Amanda McKee is a junior chemistry major at Millersville University.
“My involvement in the “Women in STEM Program” at Millersville started from an email I received going into my first year of college. They told me that there was a new program starting that would help women become more comfortable being in the STEM community,” says McKee. “As someone who was just starting college, I thought this would be the perfect way to become more comfortable with other women in my field.”
After graduating, McKee hopes to continue her education and work toward achieving her doctorate in hopes of one day becoming a research scientist.
“Hearing other people talk about their passion has made me realize all the different opportunities that are out there,” says McKee. “It is helpful to have a group of STEM women supporting each other and being able to discuss the challenges we could face.”

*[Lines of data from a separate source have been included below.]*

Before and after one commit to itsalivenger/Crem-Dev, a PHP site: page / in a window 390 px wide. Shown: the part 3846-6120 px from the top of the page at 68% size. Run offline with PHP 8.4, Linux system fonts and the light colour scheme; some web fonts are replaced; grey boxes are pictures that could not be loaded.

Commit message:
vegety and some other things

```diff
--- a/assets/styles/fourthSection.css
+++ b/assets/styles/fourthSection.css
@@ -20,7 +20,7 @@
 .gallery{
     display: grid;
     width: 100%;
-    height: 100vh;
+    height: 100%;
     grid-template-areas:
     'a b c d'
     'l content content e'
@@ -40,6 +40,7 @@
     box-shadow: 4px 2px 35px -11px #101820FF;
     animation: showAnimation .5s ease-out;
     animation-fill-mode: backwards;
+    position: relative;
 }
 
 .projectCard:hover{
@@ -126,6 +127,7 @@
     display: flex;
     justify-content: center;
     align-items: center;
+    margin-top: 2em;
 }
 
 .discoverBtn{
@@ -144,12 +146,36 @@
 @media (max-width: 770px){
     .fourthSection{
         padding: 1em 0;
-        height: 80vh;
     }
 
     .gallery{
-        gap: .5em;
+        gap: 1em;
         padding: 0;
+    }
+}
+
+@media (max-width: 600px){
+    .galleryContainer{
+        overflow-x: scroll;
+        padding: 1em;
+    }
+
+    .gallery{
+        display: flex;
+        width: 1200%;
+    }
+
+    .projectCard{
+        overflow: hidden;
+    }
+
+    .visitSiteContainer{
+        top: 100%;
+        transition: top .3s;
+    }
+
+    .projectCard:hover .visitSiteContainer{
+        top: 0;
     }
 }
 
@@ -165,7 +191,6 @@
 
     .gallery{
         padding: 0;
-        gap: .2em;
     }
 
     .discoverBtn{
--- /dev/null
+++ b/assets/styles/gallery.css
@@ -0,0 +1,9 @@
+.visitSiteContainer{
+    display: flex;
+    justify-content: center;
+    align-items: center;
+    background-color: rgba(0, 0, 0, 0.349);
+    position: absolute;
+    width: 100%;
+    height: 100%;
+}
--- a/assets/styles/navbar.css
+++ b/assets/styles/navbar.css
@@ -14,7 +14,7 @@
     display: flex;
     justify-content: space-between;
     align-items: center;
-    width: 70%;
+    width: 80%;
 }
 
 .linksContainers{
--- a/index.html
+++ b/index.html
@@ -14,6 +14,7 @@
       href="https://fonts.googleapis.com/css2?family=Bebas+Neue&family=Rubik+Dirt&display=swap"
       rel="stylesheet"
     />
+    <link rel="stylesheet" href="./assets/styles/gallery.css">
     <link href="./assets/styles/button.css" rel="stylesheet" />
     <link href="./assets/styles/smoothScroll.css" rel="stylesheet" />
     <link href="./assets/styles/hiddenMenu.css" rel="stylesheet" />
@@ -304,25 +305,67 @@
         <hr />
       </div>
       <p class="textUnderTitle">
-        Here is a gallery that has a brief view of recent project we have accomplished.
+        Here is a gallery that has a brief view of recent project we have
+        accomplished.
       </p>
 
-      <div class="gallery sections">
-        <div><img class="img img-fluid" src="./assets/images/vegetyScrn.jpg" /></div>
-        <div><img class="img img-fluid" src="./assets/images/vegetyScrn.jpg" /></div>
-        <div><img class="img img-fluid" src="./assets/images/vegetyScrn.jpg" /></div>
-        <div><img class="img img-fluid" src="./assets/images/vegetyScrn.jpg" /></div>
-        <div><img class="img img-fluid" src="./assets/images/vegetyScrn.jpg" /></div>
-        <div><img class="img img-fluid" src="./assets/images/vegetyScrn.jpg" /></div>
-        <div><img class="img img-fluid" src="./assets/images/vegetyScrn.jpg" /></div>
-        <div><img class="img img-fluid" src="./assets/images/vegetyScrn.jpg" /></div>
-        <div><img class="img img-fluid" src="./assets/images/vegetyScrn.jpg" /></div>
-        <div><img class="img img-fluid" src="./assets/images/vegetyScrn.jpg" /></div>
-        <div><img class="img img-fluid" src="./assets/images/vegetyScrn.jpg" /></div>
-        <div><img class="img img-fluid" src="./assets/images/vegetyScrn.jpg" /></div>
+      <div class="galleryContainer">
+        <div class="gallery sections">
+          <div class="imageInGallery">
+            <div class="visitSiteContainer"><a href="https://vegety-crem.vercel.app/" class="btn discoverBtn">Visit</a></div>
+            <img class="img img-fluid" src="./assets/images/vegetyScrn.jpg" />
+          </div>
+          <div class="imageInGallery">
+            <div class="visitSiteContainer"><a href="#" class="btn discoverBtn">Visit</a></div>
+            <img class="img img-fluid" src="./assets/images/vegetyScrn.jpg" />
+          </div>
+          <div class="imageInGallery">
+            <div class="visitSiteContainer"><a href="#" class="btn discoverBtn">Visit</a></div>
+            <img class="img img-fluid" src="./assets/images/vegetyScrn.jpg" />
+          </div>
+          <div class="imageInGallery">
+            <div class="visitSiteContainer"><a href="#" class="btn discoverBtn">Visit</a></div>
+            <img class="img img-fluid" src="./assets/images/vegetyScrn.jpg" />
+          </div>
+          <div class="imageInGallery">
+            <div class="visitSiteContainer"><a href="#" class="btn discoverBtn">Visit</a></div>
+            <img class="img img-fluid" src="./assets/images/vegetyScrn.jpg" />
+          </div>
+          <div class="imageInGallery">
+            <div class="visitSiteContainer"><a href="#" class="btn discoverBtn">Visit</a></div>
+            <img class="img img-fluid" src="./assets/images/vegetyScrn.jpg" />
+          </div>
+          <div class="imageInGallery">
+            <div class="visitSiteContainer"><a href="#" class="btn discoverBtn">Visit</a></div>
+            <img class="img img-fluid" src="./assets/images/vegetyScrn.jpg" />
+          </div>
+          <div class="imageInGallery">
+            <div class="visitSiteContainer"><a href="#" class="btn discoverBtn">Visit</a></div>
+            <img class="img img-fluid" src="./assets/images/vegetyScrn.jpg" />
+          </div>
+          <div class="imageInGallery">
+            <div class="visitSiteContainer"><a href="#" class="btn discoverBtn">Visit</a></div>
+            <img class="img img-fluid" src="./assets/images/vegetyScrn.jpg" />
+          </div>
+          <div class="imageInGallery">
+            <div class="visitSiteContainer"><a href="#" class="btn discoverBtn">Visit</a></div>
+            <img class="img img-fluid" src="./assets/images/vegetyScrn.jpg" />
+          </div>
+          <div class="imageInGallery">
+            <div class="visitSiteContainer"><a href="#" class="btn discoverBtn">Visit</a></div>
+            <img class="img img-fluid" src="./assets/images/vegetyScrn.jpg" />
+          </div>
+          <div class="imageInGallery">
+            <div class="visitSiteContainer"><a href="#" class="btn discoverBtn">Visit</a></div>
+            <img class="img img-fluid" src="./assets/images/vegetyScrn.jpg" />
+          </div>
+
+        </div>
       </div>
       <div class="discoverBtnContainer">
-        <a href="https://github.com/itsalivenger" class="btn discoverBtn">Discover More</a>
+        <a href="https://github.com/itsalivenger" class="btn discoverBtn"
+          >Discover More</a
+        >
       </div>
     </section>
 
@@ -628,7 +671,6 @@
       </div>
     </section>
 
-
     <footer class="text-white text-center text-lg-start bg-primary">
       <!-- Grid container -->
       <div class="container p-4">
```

Elizabeth Rickrode is a junior biology major at Millersville University. Rickrode was alerted to the program before starting her career at Millersville when she received an email letting her know she was eligible to apply for the program. After graduating, Rickrode hopes to become a teacher.
“I aim to be a teacher that students feel they can rely on,” says Rickrode. “I hope to encourage students to want to learn. I hope to inspire students to be interested in science and the way the world works.”
Millersville’s Women in STEM program has provided Rickrode with a community of women to support her journey in a male-dominated industry.
“The program is actually one of the main reasons I chose Millersville as the college I wanted to go to,” says Rickrode. “Women in scientific fields is becoming more common, but there is still a need for women to be encouraged to pursue scientific fields. Having connections with other women creates a strong community and a network of people to rely on even after college.”
Learn more about the Women in STEM program here.